**DATASET EXCERPTS**:
################

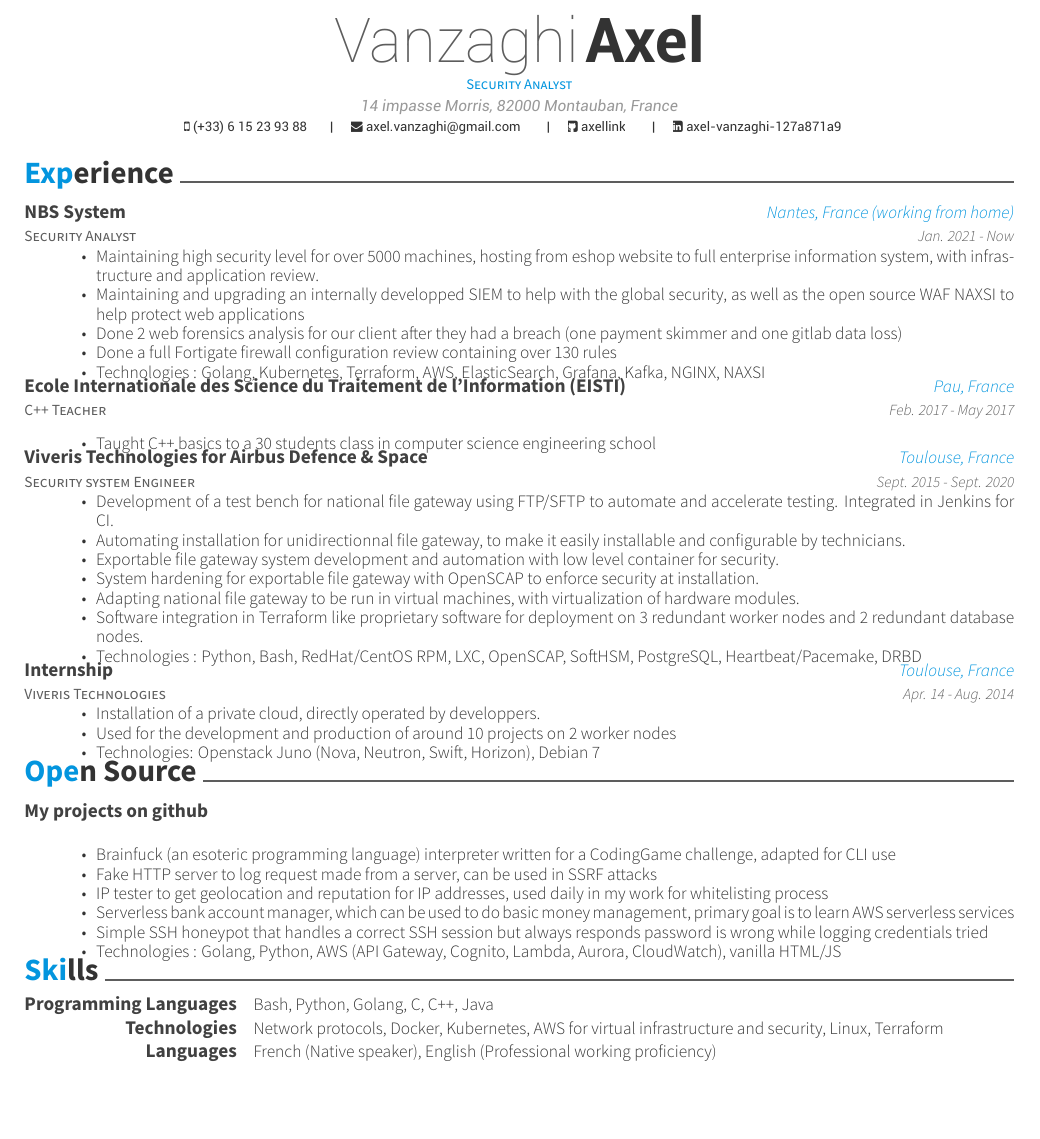
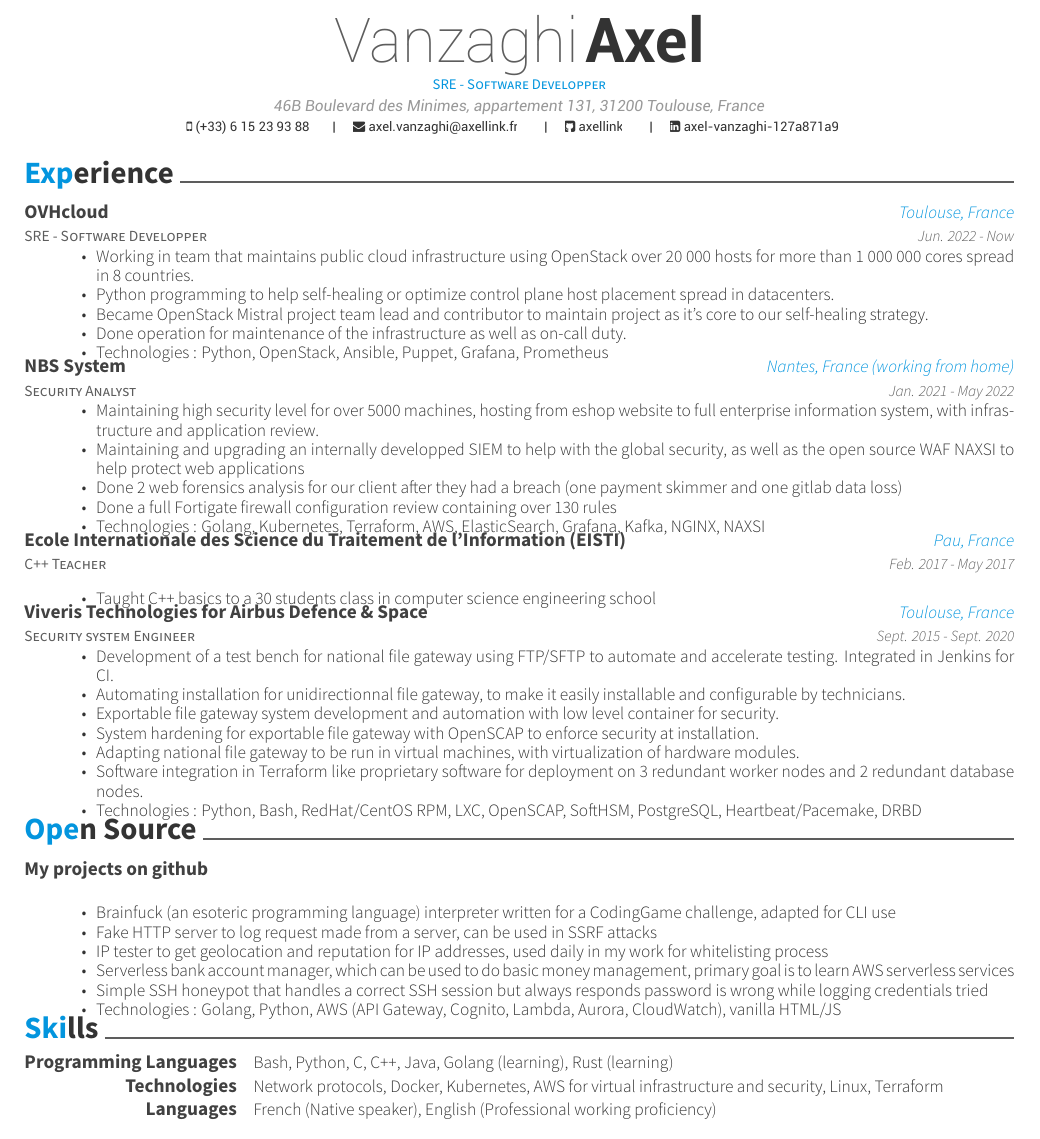
Before and after one commit to axellink/cv, a LaTeX CV (resume.tex, which reads resume/experience.tex, resume/skills.tex): part of the page, cut so that both start at the same text, the shorter picture padded with empty space. Compiled offline with XeLaTeX.

Commit message:
Adding OVH experience as well as updating informations

```diff
--- a/resume.tex
+++ b/resume.tex
@@ -55,14 +55,14 @@
 %%%%%%%%%%%%%%%%%%%%%%%%%%%%%%%%%%%%%%
 %%% Essentials
 \name{Vanzaghi}{Axel}
-\address{14 impasse Morris, 82000 Montauban, France}
+\address{46B Boulevard des Minimes, appartement 131, 31200 Toulouse, France}
 \mobile{(+33) 6 15 23 93 88}
 %%% Social
-\email{axel.vanzaghi@gmail.com}
+\email{axel.vanzaghi@axellink.fr}
 \github{axellink}
 \linkedin{axel-vanzaghi-127a871a9}
 %%% Optionals
-\position{Security Analyst}
+\position{SRE - Software Developper}
 %\quote{``No quote."}
 
 
--- a/resume/experience.tex
+++ b/resume/experience.tex
@@ -1,10 +1,24 @@
 \cvsection{Experience}
 \begin{cventries}
+  \cventry
+  {SRE - Software Developper}
+  {OVHcloud}
+  {Toulouse, France}
+  {Jun. 2022 - Now}
+  {
+  \begin{cvitems}
+  	\item {Working in team that maintains public cloud infrastructure using OpenStack over 20 000 hosts for more than 1 000 000 cores spread in 8 countries.}
+	\item {Python programming to help self-healing or optimize control plane host placement spread in datacenters.}
+	\item {Became OpenStack Mistral project team lead and contributor to maintain project as it's core to our self-healing strategy.}
+	\item {Done operation for maintenance of the infrastructure as well as on-call duty.}
+    \item {Technologies : Python, OpenStack, Ansible, Puppet, Grafana, Prometheus}
+  \end{cvitems}
+  }
   \cventry
   {Security Analyst}
   {NBS System}
   {Nantes, France (working from home)}
-  {Jan. 2021 - Now}
+  {Jan. 2021 - May 2022}
   {
   \begin{cvitems}
     \item {Maintaining high security level for over 5000 machines, hosting from eshop website to full enterprise information system, with infrastructure and application review.}
@@ -40,18 +54,18 @@
     \item {Technologies : Python, Bash, RedHat/CentOS RPM, LXC, OpenSCAP, SoftHSM, PostgreSQL, Heartbeat/Pacemake, DRBD}
   \end{cvitems}
   }
-  \cventry
-  {Viveris Technologies}
-  {Internship}
-  {Toulouse, France}
-  {Apr. 14 - Aug. 2014}
-  {
-  \begin{cvitems}
-    \item {Installation of a private cloud, directly operated by developpers.}
-    \item {Used for the development and production of around 10 projects on 2 worker nodes}
-    \item {Technologies: Openstack Juno (Nova, Neutron, Swift, Horizon), Debian 7}
-  \end{cvitems}
-  }
+%  \cventry
+%  {Viveris Technologies}
+%  {Internship}
+%  {Toulouse, France}
+%  {Apr. 14 - Aug. 2014}
+%  {
+%  \begin{cvitems}
+%    \item {Installation of a private cloud, directly operated by developpers.}
+%    \item {Used for the development and production of around 10 projects on 2 worker nodes}
+%    \item {Technologies: Openstack Juno (Nova, Neutron, Swift, Horizon), Debian 7}
+%  \end{cvitems}
+%  }
   %\cventry
   %{Data Engineer <Intern>}
   %{Ippon Technologies}
--- a/resume/skills.tex
+++ b/resume/skills.tex
@@ -1,7 +1,7 @@
 \cvsection{Skills}
 % \cvsubsection{Programming Languages \& Technologies}
 \begin{cvskills}
-  \cvskill{Programming Languages}{Bash, Python, Golang, C, C++, Java}
+  \cvskill{Programming Languages}{Bash, Python, C, C++, Java, Golang (learning), Rust (learning)}
   \cvskill{Technologies}{Network protocols, Docker, Kubernetes, AWS for virtual infrastructure and security, Linux, Terraform}
   % \cvskill{Fair level}{Bazel, ElasticSearch, SQL, Kotlin}
   % \cvskill{Basic level}{NoSQL (MongoDB), C, C++, \LaTeX}
```
Also changed, not shown: resume.pdf.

################

**REQUIRED WORK**:
Determine, please, how many lines hold "France" in the records, and give that number by itself.

**RESPONSE TO THIS TASK**:
6